    • Melissa

      Yes, although there are a lot of companies that have filters for reviewing resumes many companies and recruiters (like me) still go and read through them. Thanks for the comment.

  • http://road-to-sanitarium.blogspot.in/ Jay

    Hi Melissa,

    I stumbled upon your blog by chance and found it to be a wonderful resource of HR practices.

    I totally agree with your line of thought in this post. In a world of growing population and competition, one needs to portray one’s image in newer and more creative methods.

    The stress on possessing a Linkedin profile only underscores the fact that online presence is an essential commodity nowadays.

    What are your thoughts on the concept of video resumes, Melissa? Are they as effective as paper resumes, possibly more effective?
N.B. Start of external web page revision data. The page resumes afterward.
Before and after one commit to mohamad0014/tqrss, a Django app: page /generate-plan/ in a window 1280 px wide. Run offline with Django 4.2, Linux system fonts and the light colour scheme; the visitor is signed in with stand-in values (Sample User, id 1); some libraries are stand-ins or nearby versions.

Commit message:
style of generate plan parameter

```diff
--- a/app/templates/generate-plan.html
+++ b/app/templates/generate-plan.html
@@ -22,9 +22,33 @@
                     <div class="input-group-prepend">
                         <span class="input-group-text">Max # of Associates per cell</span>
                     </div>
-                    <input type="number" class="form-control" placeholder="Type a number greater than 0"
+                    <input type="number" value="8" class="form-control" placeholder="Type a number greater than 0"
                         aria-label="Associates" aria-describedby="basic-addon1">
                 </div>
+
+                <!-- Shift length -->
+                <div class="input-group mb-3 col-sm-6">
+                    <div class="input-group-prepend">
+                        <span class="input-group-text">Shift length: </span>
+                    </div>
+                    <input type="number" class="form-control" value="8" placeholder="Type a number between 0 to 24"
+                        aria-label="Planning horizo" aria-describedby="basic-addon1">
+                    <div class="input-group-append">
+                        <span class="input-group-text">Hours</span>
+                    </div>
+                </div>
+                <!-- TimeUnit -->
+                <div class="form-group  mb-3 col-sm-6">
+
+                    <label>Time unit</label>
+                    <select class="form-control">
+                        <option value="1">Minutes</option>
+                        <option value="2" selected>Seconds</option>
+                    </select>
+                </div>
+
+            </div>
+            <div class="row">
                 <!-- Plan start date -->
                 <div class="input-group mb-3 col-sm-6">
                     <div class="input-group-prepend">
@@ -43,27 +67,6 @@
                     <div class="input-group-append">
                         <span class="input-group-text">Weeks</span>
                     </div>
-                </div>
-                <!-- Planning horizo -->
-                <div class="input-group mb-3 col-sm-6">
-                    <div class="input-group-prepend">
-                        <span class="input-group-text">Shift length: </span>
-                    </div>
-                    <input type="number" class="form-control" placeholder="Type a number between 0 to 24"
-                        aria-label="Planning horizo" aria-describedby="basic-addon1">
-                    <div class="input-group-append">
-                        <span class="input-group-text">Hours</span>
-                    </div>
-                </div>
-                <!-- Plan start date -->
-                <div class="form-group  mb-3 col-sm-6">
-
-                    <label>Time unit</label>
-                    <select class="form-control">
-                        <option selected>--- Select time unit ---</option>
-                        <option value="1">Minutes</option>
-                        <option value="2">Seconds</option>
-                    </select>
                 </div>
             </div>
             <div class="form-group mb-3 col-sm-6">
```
    Loved reading this post and glad that I visited this site.

    Regards,

    Jay
    http://road-to-sanitarium.blogspot.in/

    • Melissa

      Hi Jay,

      Thanks for the comment and glad to hear you found the site helpful.

      I think video resumes will have a place eventually but I don\’t know that it will replace traditional resumes. Personally, I love the concept because it helps me answer the following really easily:
      1. how does the candidate speak and communicate?
      2. (Depends on the job) Can I put this person in front of Senior Managers, Customers, other employees?
      3. I still get all the basic info on their background and career

      I hope we see a movement towards more use of video in interviewing as well.